AB - Background: Lower respiratory infections are a leading cause of morbidity and mortality around the world. The Global Burden of Diseases, Injuries, and Risk Factors (GBD) Study 2016, provides an up-to-date analysis of the burden of lower respiratory infections in 195 countries. This study assesses cases, deaths, and aetiologies spanning the past 26 years and shows how the burden of lower respiratory infection has changed in people of all ages. Methods: We used three separate modelling strategies for lower respiratory infections in GBD 2016: a Bayesian hierarchical ensemble modelling platform (Cause of Death Ensemble model), which uses vital registration, verbal autopsy data, and surveillance system data to predict mortality due to lower respiratory infections; a compartmental meta-regression tool (DisMod-MR), which uses scientific literature, population representative surveys, and health-care data to predict incidence, prevalence, and mortality; and modelling of counterfactual estimates of the population attributable fraction of lower respiratory infection episodes due to Streptococcus pneumoniae, Haemophilus influenzae type b, influenza, and respiratory syncytial virus. We calculated each modelled estimate for each age, sex, year, and location. We modelled the exposure level in a population for a given risk factor using DisMod-MR and a spatio-temporal Gaussian process regression, and assessed the effectiveness of targeted interventions for each risk factor in children younger than 5 years. We also did a decomposition analysis of the change in LRI deaths from 2000–16 using the risk factors associated with LRI in GBD 2016. Findings: In 2016, lower respiratory infections caused 652 572 deaths (95% uncertainty interval [UI] 586 475–720 612) in children younger than 5 years (under-5s), 1 080 958 deaths (943 749–1 170 638) in adults older than 70 years, and 2 377 697 deaths (2 145 584–2 512 809) in people of all ages, worldwide. Streptococcus pneumoniae was the leading cause of lower respiratory infection morbidity and mortality globally, contributing to more deaths than all other aetiologies combined in 2016 (1 189 937 deaths, 95% UI 690 445–1 770 660). Childhood wasting remains the leading risk factor for lower respiratory infection mortality among children younger than 5 years, responsible for 61·4% of lower respiratory infection deaths in 2016 (95% UI 45·7–69·6). Interventions to improve wasting, household air pollution, ambient particulate matter pollution, and expanded antibiotic use could avert one under-5 death due to lower respiratory infection for every 4000 children treated in the countries with the highest lower respiratory infection burden. Interpretation: Our findings show substantial progress in the reduction of lower respiratory infection burden, but this progress has not been equal across locations, has been driven by decreases in several primary risk factors, and might require more effort among elderly adults. By highlighting regions and populations with the highest burden, and the risk factors that could have the greatest effect, funders, policy makers, and programme implementers can more effectively reduce lower respiratory infections among the world's most susceptible populations. Funding: Bill & Melinda Gates Foundation.
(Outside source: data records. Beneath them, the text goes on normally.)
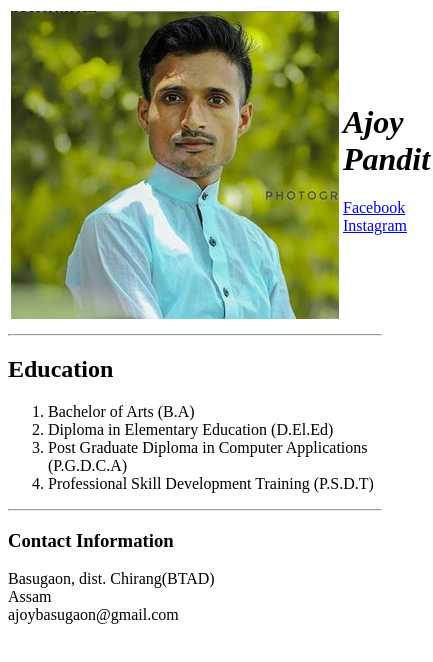
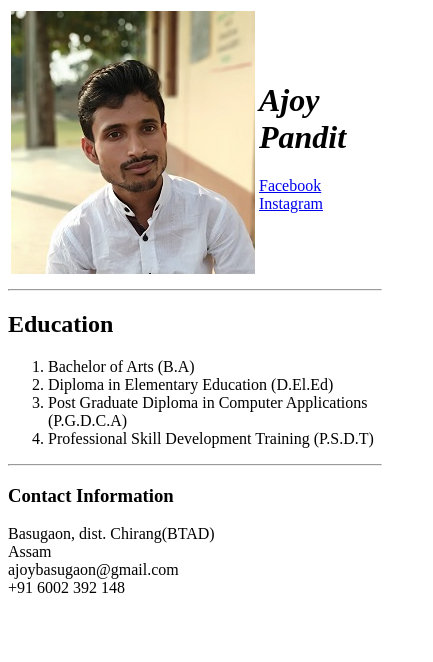
Before and after one commit to AjoyPandit/MyCV, a plain HTML site: page index.html in a window 390 px wide. Shown: the whole page, 433 px wide, since content can reach past the window. Drawn offline with Linux system fonts and the light colour scheme.

Commit message:
change profile pic and add phone number

```diff
--- a/index.html
+++ b/index.html
@@ -1,15 +1,17 @@
 <!DOCTYPE html>
 <html lang="en">
+
 <head>
     <meta charset="UTF-8">
     <meta name="viewport" content="width=device-width, initial-scale=1.0">
     <meta http-equiv="X-UA-Compatible" content="ie=edge">
     <title>Ajoy Pandit</title>
 </head>
+
 <body>
     <table>
         <tr>
-            <td><img src="profile.jpg" alt="Ajoy Pandit"></td>
+            <td><img src="profile2.jpeg" alt="Ajoy Pandit"></td>
             <td>
                 <p>
                     <h1><em>Ajoy Pandit</em></h1>
@@ -31,10 +33,12 @@
     <hr>
     <h3>Contact Information</h3>
     <p>
-      Basugaon, dist. Chirang(BTAD) <br>
-      Assam  <br>
-      ajoybasugaon@gmail.com
+        Basugaon, dist. Chirang(BTAD) <br>
+        Assam <br>
+        ajoybasugaon@gmail.com <br>
+        +91 6002 392 148
     </p>
 
 </body>
+
 </html>
```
UR - http://www.scopus.com/inward/record.url?scp=85056226781&partnerID=8YFLogxK

UR - http://www.scopus.com/inward/citedby.url?scp=85056226781&partnerID=8YFLogxK

U2 - 10.1016/S1473-3099(18)30310-4

DO - 10.1016/S1473-3099(18)30310-4

M3 - Article

AN - SCOPUS:85056226781

VL - 18

SP - 1191

EP - 1210

JO - The Lancet Infectious Diseases

JF - The Lancet Infectious Diseases

SN - 1473-3099

IS - 11

ER -